The Night Owl 5X NOXM50 Monocular utilizes a high-quality Gen 1 image intensifier tube. Without getting into too much technical detail, the intensifier tube is where all the magic happens. It’s where photons are converted to light energy. The downside to Gen 1 intensifier tube technology is that it requires some ambient light to work, like moonlight for instance.
But Night Owl’s NOXM50 solves that problem by using a built-in infrared illuminator. Again, I’ll spare you the technical minutia. Just know that the infrared illuminator allows you to use the NOXM50 in complete darkness or to improve target recognition in any environment. That in and of itself sets this monocular apart from many others.
And did I say it was durable?
According to the manufacturer, this Night Owl monocular is the most durable in Night Owl’s product line. It comes with a soft-touch rubberized finish and an impact-resistant molded thermoplastic lens housing to protect the 50 mm objective lens. It’s also lightweight and very ergonomic, making it comfortable to hold.
But no night vision device is perfect.
A couple of things need to be considered when purchasing this night vision monocular. If you are thinking of using this device for tactical operations, it may not be the best choice, as it does not have an eyecup, allowing light to escape and making you viewable to others with night vision devices. If you were concealed however, then this would not be a problem.
The 50 mm lens has a bit of fish-eye to it to give it a wider angle of vision, but with that comes some edge distortion.
This monocular uses only one CR123 lithium battery, but must be purchased separately.

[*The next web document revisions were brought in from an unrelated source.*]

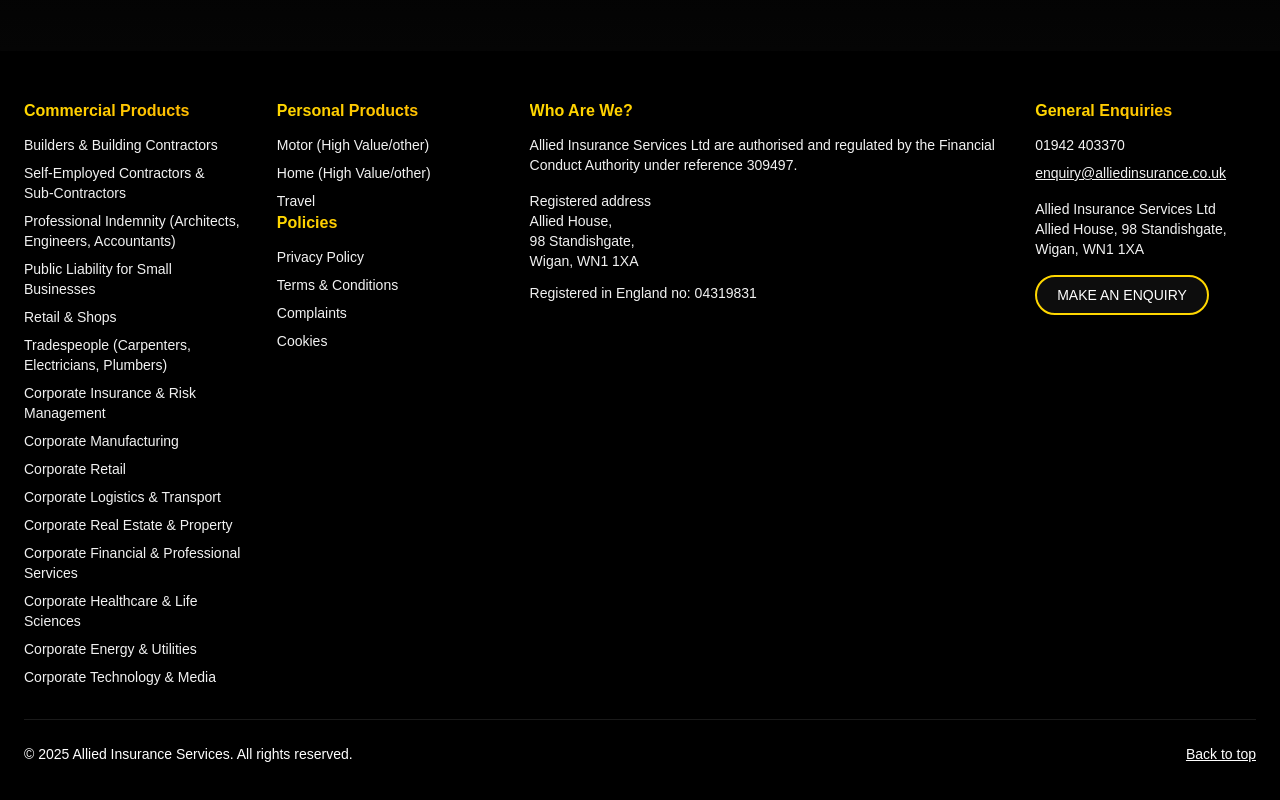
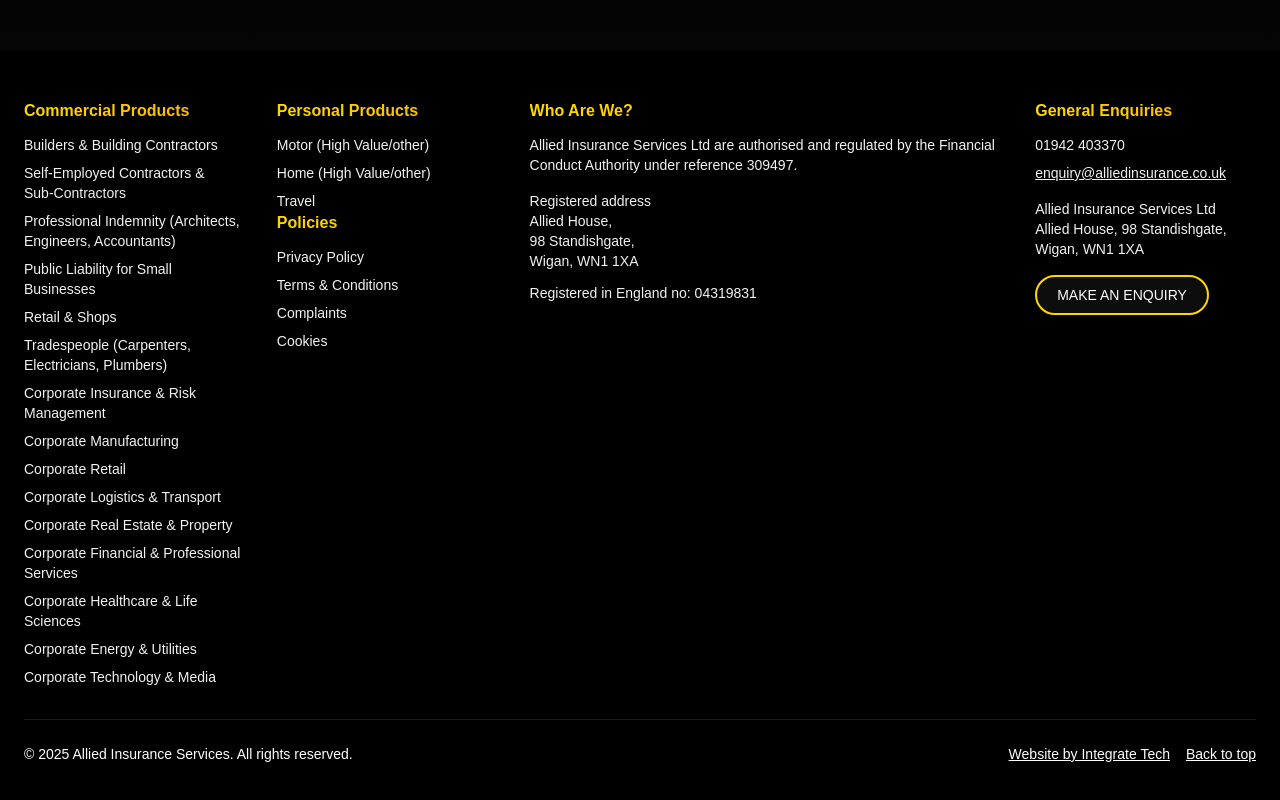
Before and after one commit to jlindl/alliedweb, a Next.js app: page /insurance-services/marine in a window 1280 px wide. Shown: the part 1468-2268 px from the top of the page. Built offline with nearby package versions, Linux system fonts and the light colour scheme.

Commit message:
Footer: add Website by Integrate Tech credit

```diff
--- a/src/components/Footer.tsx
+++ b/src/components/Footer.tsx
@@ -131,6 +131,7 @@
           <div className="flex flex-col md:flex-row justify-between items-center text-sm gap-3">
             <div>&copy; {new Date().getFullYear()} Allied Insurance Services. All rights reserved.</div>
             <div className="flex items-center gap-4">
+              <a href="https://www.integrate-tech.co.uk" target="_blank" rel="noopener" className="underline">Website by Integrate Tech</a>
               <a href="#top" className="underline text-white">Back to top</a>
             </div>
           </div>
```
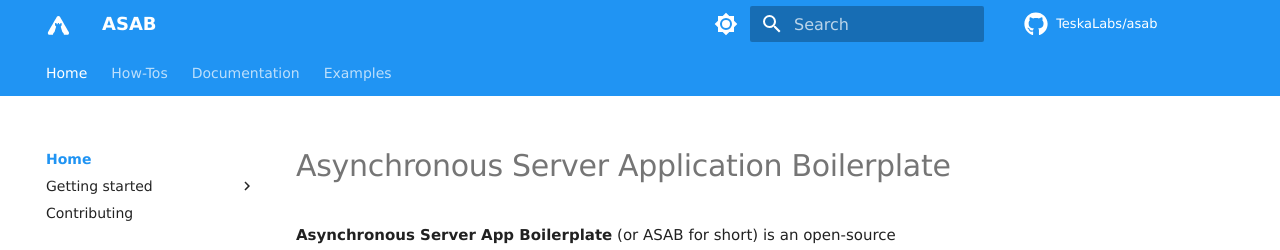
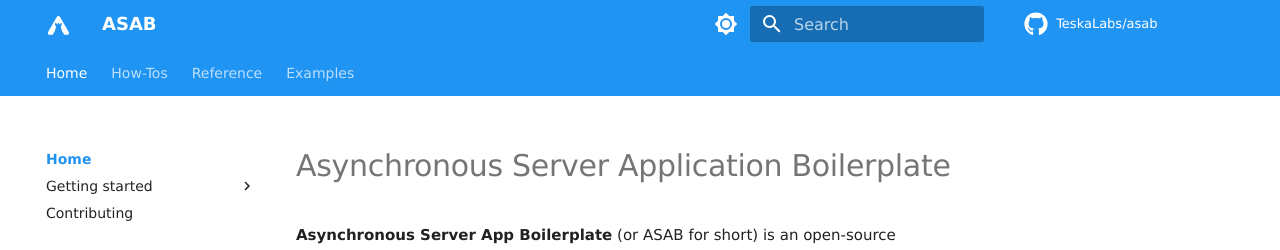
Before and after one commit to TeskaLabs/asab, an MkDocs documentation site: the page built from docs/index.md, in a window 1280 px wide and 1371 px high. Shown: the top 250 px of the window. Built offline with MkDocs 1.6.1 and Material for MkDocs 9.7.7, drawn with Linux system fonts in a browser that asks for light colours; some web fonts are replaced; comment, search, counter and statistics services are not loaded; some of the changed lines change nothing that is shown.

Commit message:
Rename sections

```diff
--- a/mkdocs.yml
+++ b/mkdocs.yml
@@ -159,14 +159,14 @@ nav:
   - How-Tos:
     - Creating a microservice with REST API: how-tos/03_rest_api.md
 
-  - Documentation:
+  - Reference:
     - Application: reference/application/reference.md
     - Modules and Services: reference/modules_services/reference.md
 
     - Web Service:
       - Web server: reference/web/web-server.md
       - TLS/SSL: reference/web/tls.md
-      - Authorization and multitenancy: reference/web/authorization_multitenancy.md
+      - Authorization and Multi-tenancy: reference/web/authorization_multitenancy.md
       - Cross-Origin Resource Sharing: reference/web/cors.md
     - Configuration: reference/config/reference.md
     - Logging: reference/logging/reference.md
```
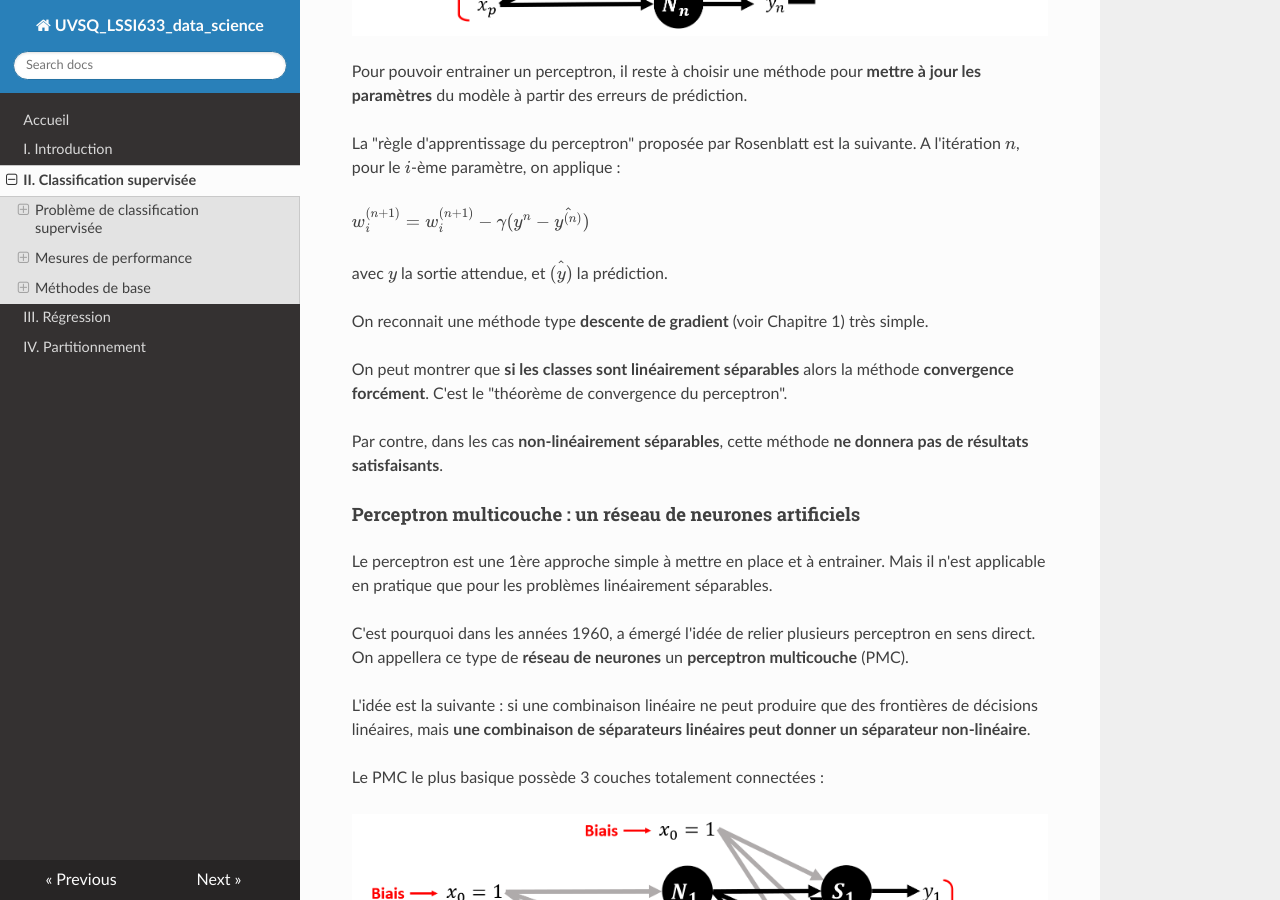
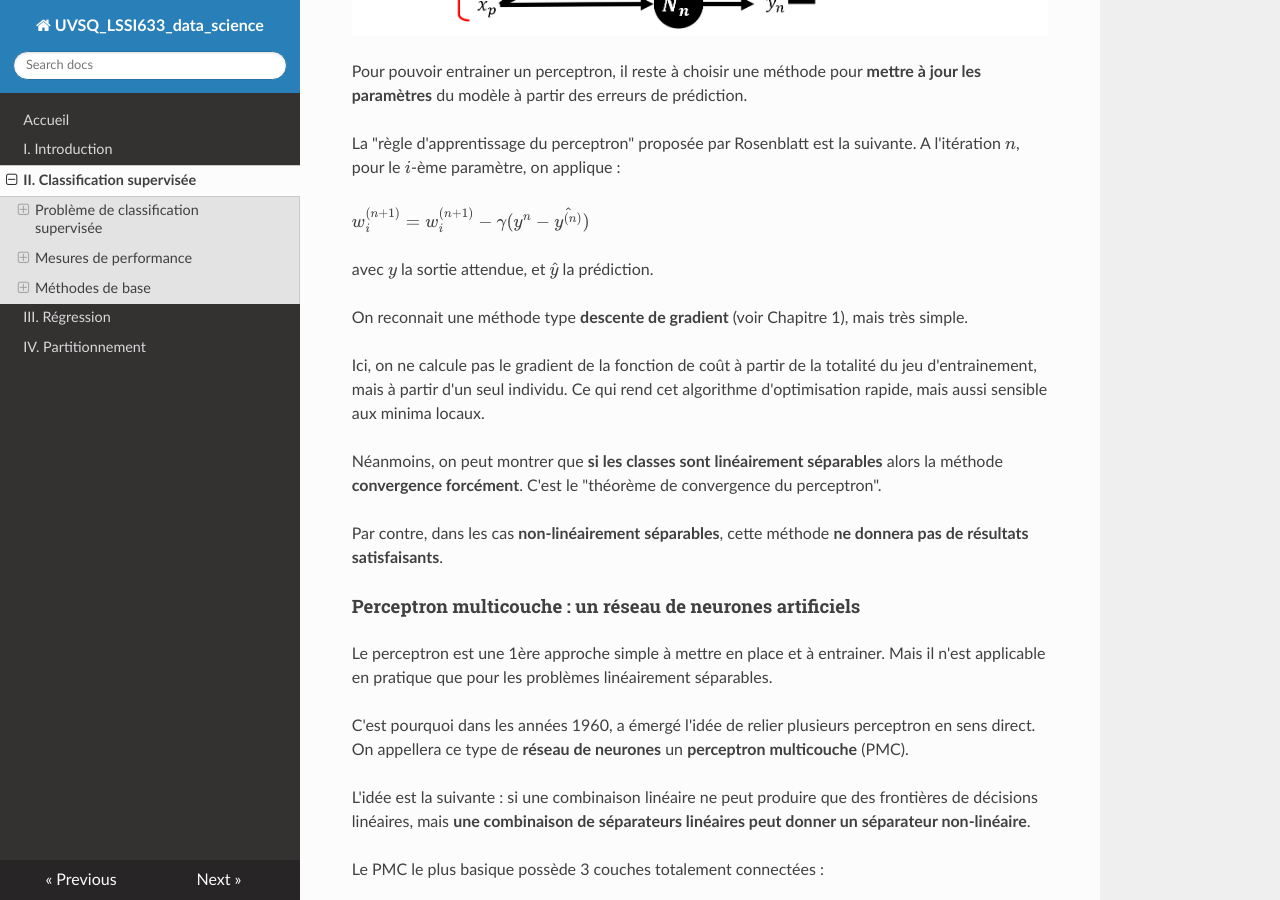
Before and after one commit to NicOudart/UVSQ_LSSI633_data_science, an MkDocs documentation site: the page built from docs/Chap2_Classification_supervisee.md, in a window 1280 px wide and 900 px high, scrolled down 36372 px. Built offline with MkDocs 1.6.1, drawn with Linux system fonts in a browser that asks for light colours; nearby versions of some CDN libraries.

Commit message:
-Progress on Chapter 2.

```diff
--- a/docs/Chap2_Classification_supervisee.md
+++ b/docs/Chap2_Classification_supervisee.md
@@ -1049,11 +1049,14 @@ A l'itération $n$, pour le $i$-ème paramètre, on applique :
 
 $w_i^{(n+1)} = w_i^{(n+1)} - \gamma (y^{n}-\hat{y^{(n)}})$
 
-avec $y$ la sortie attendue, et $\hat{(y)}$ la prédiction.
+avec $y$ la sortie attendue, et $\hat{y}$ la prédiction.
 
-On reconnait une méthode type **descente de gradient** (voir Chapitre 1) très simple.
+On reconnait une méthode type **descente de gradient** (voir Chapitre 1), mais très simple.
 
-On peut montrer que **si les classes sont linéairement séparables** alors la méthode **convergence forcément**.
+Ici, on ne calcule pas le gradient de la fonction de coût à partir de la totalité du jeu d'entrainement, mais à partir d'un seul individu.
+Ce qui rend cet algorithme d'optimisation rapide, mais aussi sensible aux minima locaux.
+
+Néanmoins, on peut montrer que **si les classes sont linéairement séparables** alors la méthode **convergence forcément**.
 C'est le "théorème de convergence du perceptron".
 
 Par contre, dans les cas **non-linéairement séparables**, cette méthode **ne donnera pas de résultats satisfaisants**.
```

And as there is with other night vision devices, there are restrictions on the sale of this device.
In California, for instance, it is a misdemeanor to possess a device “designed for or adaptable to use on a firearm which, through the use of a projected infrared light source and electronic telescope, enables the operator thereof to visually determine and locate the presence of objects during the nighttime.” (California Penal Code 468)
In addition, this product cannot be shipped to D.C.; MA; Canada or Puerto Rico. In fact, Amazon states that shipping is restricted to inside the United States only.
What’s in the box?
- Battery NOT included
What are others saying about it?
Are you like me? Before I lay out my hard earned cash, I want to know what other people who actually have used the device have to say about it. The good, the bad and the nasty.
Well the first thing I noticed is that 90% of people rated this night vision device with top marks. And these reviews were written by people ranging from professional law-enforcement personnel, to rural area folk needing to stalk critters. There was one memorable review from a lady who was happy because she finally found the right gift for her “…man who has it all,” husband.
The biggest gripe was about the manual focus being a pain, and then there were concerns about the apparent power drain once the unit was switched off. Well the first is explained as inherent with most any optical device be it monocular, binocular or telescope. The second is due to the charge being stored by internal capacitors and in fact not drawing power from the battery at all.
Where can I get the best deal?
I like the convenience of shopping on the internet. I find that most times I can get great pricing plus a few other benefits thrown into the deal. Like free shipping and having the item sent directly to another address if it’s a gift.
The first place I always check is Amazon. Almost everyone I know has used Amazon before. Their iron-clad security and return policy satisfies even an old cynic like me.